With the technology available to us today, we truly do live in the world of the future. For as long as humanity has dreamed of fantastic worlds that defy the laws of physics, we have been grounded in a world regulated by the laws of nature. One cannot choose to simply fly off into the sunset unassisted, go to the moon, explore the deepest underwater areas on earth, or lift 1000 pounds. But with the progress being made in virtual reality, our greatest dreams can become more real than we ever imagined. We aren’t quite at that point yet, but we move closer with each passing, year, month, and day. However, virtual reality has proven to have many practical uses in the world today that extend far beyond fulfilling our fantasies.
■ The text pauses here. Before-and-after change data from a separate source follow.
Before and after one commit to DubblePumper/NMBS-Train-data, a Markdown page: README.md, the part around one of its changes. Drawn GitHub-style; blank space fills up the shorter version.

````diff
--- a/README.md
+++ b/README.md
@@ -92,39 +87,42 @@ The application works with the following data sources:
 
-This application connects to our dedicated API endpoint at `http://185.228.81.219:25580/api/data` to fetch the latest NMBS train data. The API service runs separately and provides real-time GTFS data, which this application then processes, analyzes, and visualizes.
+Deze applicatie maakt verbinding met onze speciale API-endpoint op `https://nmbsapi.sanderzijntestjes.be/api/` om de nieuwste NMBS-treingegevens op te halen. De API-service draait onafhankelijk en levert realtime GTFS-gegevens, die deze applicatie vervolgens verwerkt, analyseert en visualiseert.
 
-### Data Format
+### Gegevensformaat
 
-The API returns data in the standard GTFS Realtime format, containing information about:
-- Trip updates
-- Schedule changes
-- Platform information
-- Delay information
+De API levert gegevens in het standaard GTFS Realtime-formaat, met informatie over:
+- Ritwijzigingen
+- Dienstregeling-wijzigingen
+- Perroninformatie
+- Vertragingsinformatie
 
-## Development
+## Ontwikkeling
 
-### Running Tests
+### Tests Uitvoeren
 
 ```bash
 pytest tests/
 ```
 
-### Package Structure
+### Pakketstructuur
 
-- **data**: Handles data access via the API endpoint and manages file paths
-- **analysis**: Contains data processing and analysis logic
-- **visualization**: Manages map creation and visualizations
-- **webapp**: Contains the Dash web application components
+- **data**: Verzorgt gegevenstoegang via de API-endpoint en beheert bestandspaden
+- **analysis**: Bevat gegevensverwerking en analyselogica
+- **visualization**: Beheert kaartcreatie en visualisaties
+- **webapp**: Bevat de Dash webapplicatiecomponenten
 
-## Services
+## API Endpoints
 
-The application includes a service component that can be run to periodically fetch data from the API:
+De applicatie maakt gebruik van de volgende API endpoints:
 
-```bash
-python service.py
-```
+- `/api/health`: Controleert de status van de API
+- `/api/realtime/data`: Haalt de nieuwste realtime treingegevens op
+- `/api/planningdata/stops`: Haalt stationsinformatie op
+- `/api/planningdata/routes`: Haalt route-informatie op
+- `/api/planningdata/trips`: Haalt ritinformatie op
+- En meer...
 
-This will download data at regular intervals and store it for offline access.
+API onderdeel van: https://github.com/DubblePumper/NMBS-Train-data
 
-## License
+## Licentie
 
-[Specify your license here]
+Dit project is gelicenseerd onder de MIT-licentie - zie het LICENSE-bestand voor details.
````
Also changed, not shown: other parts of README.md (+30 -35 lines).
From preforming virtual medical procedures, to training soldiers in a non-lethal setting for battle, the uses for virtual reality are truly limitless. As time goes on, virtual reality continues to be an integral part of our lives and will continue to impact the course of humanity. The earliest known use of virtual reality was in 1968 by Ivan Sutherland. Sutherland worked at Harvard and had worked on the concept of augmented reality as far back as 1963. His rig allowed the user to move in a 3D environment composed of wire frames. Using this rig, the user would occupy the same space as virtual objects. Despite the groundbreaking nature of his invention, the computers at the time were not capable of creating a fully realized virtual reality, but it was a step towards greater things in the field(Sutherland, 1968). The first exposure to virtual reality for most of the world was Tron, a 1982 Disney film by Steven Lisberger where a computer world inside the ENCOM mainframe is host to visual representations of programs and people. The main character Kevin Flynn, played by Jeff Bridges, is transported to this world where he interacts with a wide variety of programs in an attempt to take down his rival in business, Sark(Steven Lisberger, 1982). Although Tron clearly had elements of virtual reality, the term and implications of such a thing weren’t mainstream until 1989 when Jaron Lanier popularized it. Lanier was an employee at Atari Inc. until the company split in 1984. Since Lanier was without a job, he created his own company, VPL Research, which specialized in creating virtual reality technologies for commercial use. VPL Research went bankrupt in 1990, but now that the door was open, virtual reality technology continued to grow ("The virtual curmudgeon," 2010). Now that we’ve reached the year 2013, several advances in virtual reality have turned the ideas of Ivan Sutherland and Jaron Lanier into a reality so to speak. One of the biggest advancements has been in flight simulation. The first flight simulator was made in 1977 by Bruce Artwick. Artwick produced this flight simulator program with his company SubLogic in response to user feedback from his thesis “A versatile computer generated dynamic light display.” The first version was for the Apple-II, followed by a release on the Radio Shack TRS-80. Both IBM and Microsoft expressed interest in this software and went into a bidding war to purchase the rights from Artwick. In the end, Microsoft won and went on to make Microsoft Flight Simulator, the most prolific flight simulator to this day(Grupping, 2003). Back when the flight simulator was brand new, it was lacking a certain degree of realism and didn’t support headsets for a true virtual reality experience, but with the advent of recently technology it is now possible to use the simulator with a VR headset with realistic graphics that use controls from real planes. Microsoft Flight Simulator has allowed pilots to learn to fly in the safest setting possible, and as a result a pilot’s first flight will have them being well prepared and capable of keeping the plane safe for everyone...